If you have ever lived in a major city with a solid public transit system, or have visited and had to navigate your own way around, you know that it can be a tricky situation. How often do they run, which stop do you get off at, do you need to change lines, etc.

However, the system in Chicago is actually pretty simple. There are a limited number of color-coded train lines you can take, all of which are clearly identified on easy-to-read maps. And if you can’t make sense of it yourself, the people here are nice enough to help you if you have a question.

Sounds simple, right?

Wrong. Well, sort of.

Today I was heading home from work and switching from the red line to the brown line. Once I get onto the brown line train, I only have one stop until I get off and walk a few blocks home.

Just. One. Stop.

My commute on the brown line is a whopping three minutes, if that.

Welp, count on me to mix things up.
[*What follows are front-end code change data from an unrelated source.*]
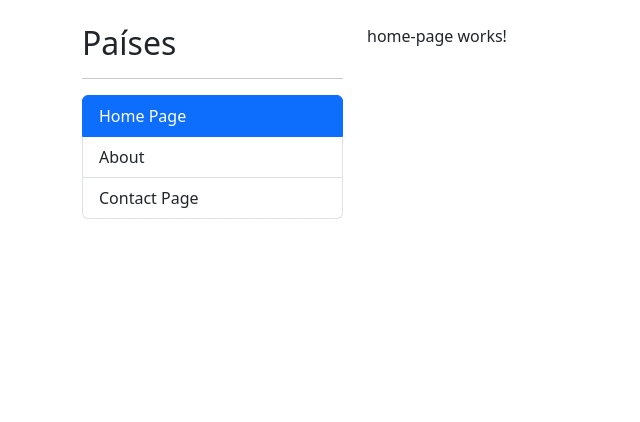
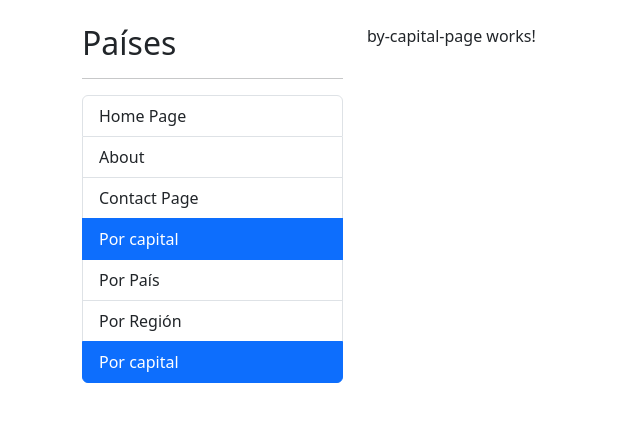
Before and after one commit to Sgonzalezf97/Angular-countryApp, an Angular app: page /countries/by-capital in a window 1280 px wide. Before the commit this address led to /. Shown: the top 422 px of the page, without its empty margins (0-640 px from the left). Built offline with nearby package versions, Linux system fonts and the light colour scheme.

Commit message:
lazyLoad countries component imported routing child

```diff
--- a/src/app/app-routing.module.ts
+++ b/src/app/app-routing.module.ts
@@ -16,6 +16,10 @@ const routes: Routes = [
     path: 'contact', component: ContactPageComponent
   },
   {
+    path:'countries',
+    loadChildren:() => import('./countries/countries.module').then(module => module.CountriesModule)
+  },
+  {
     path: '**', redirectTo: ''
   },
 
--- /dev/null
+++ b/src/app/countries/pages/by-capital-page/by-capital-page.component.html
@@ -0,0 +1 @@
+<p>by-capital-page works!</p>
--- /dev/null
+++ b/src/app/countries/pages/by-capital-page/by-capital-page.component.ts
@@ -0,0 +1,10 @@
+import { Component } from '@angular/core';
+
+@Component({
+  selector: 'countries-by-capital-page',
+  templateUrl: './by-capital-page.component.html',
+  styles: ``
+})
+export class ByCapitalPageComponent {
+
+}
--- /dev/null
+++ b/src/app/countries/pages/by-country-page/by-country-page.component.html
@@ -0,0 +1 @@
+<p>by-country-page works!</p>
--- /dev/null
+++ b/src/app/countries/pages/by-country-page/by-country-page.component.ts
@@ -0,0 +1,10 @@
+import { Component } from '@angular/core';
+
+@Component({
+  selector: 'app-by-country-page',
+  templateUrl: './by-country-page.component.html',
+  styles: ``
+})
+export class ByCountryPageComponent {
+
+}
--- /dev/null
+++ b/src/app/countries/pages/by-region-page/by-region-page.component.html
@@ -0,0 +1 @@
+<p>by-region-page works!</p>
--- /dev/null
+++ b/src/app/countries/pages/by-region-page/by-region-page.component.ts
@@ -0,0 +1,10 @@
+import { Component } from '@angular/core';
+
+@Component({
+  selector: 'app-by-region-page',
+  templateUrl: './by-region-page.component.html',
+  styles: ``
+})
+export class ByRegionPageComponent {
+
+}
--- /dev/null
+++ b/src/app/countries/pages/country-page/country-page.component.html
@@ -0,0 +1 @@
+<p>country-page works!</p>
--- /dev/null
+++ b/src/app/countries/pages/country-page/country-page.component.ts
@@ -0,0 +1,10 @@
+import { Component } from '@angular/core';
+
+@Component({
+  selector: 'app-country-page',
+  templateUrl: './country-page.component.html',
+  styles: ``
+})
+export class CountryPageComponent {
+
+}
--- a/src/app/shared/components/side-bar/side-bar.component.html
+++ b/src/app/shared/components/side-bar/side-bar.component.html
@@ -17,4 +17,24 @@
     class="list-group-item">
     Contact Page
   </li>
+  <li routerLink="countries/by-capital"
+    routerLinkActive="active"
+    class="list-group-item">
+    Por capital
+  </li>
+  <li routerLink="countries/by-country"
+    routerLinkActive="active"
+    class="list-group-item">
+    Por País
+  </li>
+  <li routerLink="countries/by-region"
+    routerLinkActive="active"
+    class="list-group-item">
+    Por Región
+  </li>
+  <li routerLink="countries/by-capital"
+    routerLinkActive="active"
+    class="list-group-item">
+    Por capital
+  </li>
 </ul>
```
Also changed, not shown: src/app/countries/countries-routing.module.ts (added, +34 -0 lines), src/app/countries/countries.module.ts (+13 -2 lines).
I had my nose in a book (what else is new) and walked onto the purple line train instead of the brown line. Normally that wouldn’t be an issue. Get on the wrong line and you just get off at the next stop a minute or two later and head back.

However, the purple line train I got onto was a non-stop express straight into the suburbs. Once those doors closed, I was stuck for a solid 25 minutes with nowhere to go but in the wrong direction.

Want to hear an embarrassing confession?

I’ve done this before… the only difference was the book I was reading.

To be honest, I was instantly annoyed. I would have gotten home around 7 o’clock if I had gotten onto the right train, but now I knew I was adding almost an hour onto my commute. I was tired, hungry, and wanted to watch the Yankees vs. Red Sox game!

But since I knew I was stuck with no other place to go, I griped for a minute and then decided to cut my losses and make the most of it.

So I laughed at myself on Twitter and then used the extra time I had to knock out a few more pages in my book.

And instead of taking the (correct) train home, I called an Uber and had them drop me off at a sandwich shop around the corner from my apartment where I ordered a meatball sub and a delicious side of mac n’ cheese (comfort food, obviously.) While that is certainly not in line with the healthy eating habits I try to follow, tonight certainly felt like a justified “screw it” occasion.

And through it all, I couldn’t help but realize the importance of rerouting. Whether you’re (literally) heading the wrong way and need to redirect yourself entirely, or just need to make a slight adjustment, there is a constant demand to adapt time and time again. Yes, it can be frustrating. But I would argue that trying to resist the inevitable curveballs will only make it more difficult to get back on course later on.

And do you want to know what the greatest part of the entire situation was? I still made it home, am sitting on my bed blogging, and truly believe I am exactly where I belong.

It’s funny how taking a different path can still get us exactly where we’re meant to be, isn’t it?


The flip side

I’m sitting on top of my kitchen countertop typing and am in awe that i’ve been living in Chicago for two months now. And as if my life were the movie I always claimed it should be, “Vienna” by Billy Joel just came up on shuffle. If you’re unfamiliar with this song, give it a listen below. It’s my all-time favorite, and applicable to the scene i’m setting right now.

And as I take a moment to “slow down,” my mind immediately hits a state of exhaustion. In the last eight weeks i’ve jumped head first into a brand new career, introduced myself to strangers who are now friends, found the Bills bar where I can shout like a lunatic on Sundays, and (obviously) found my donut, ice cream, and macaroon shops of choice, among many other great little discoveries.

There’s always a flip side to the perks, though.

Packing up my life into a U-Haul brought with it a set of growing pains that I didn’t anticipate. I cried like a baby when I missed my niece’s 7th birthday, am no longer an hour drive away from my mom and sisters, and have yet to figure out how to keep my hometown relationships strong despite the distance. Honestly, it can be quite a bitch.

But that doesn’t mean my decision wasn’t worth it.

Because at the end of the day, there’s always going to be a flip side. There will always be a decision you left behind.

But i’ll tell ya what, in the past two months i’ve come to find that the best way to make peace with your decisions is to give them the full shot they deserve. Ride through the uncertainties, the questions, the doubts, and most importantly, the fears. Because once you can stand on the other side and say you’ve tackled those obstacles, you’ll be at peace no matter what you’ve decided.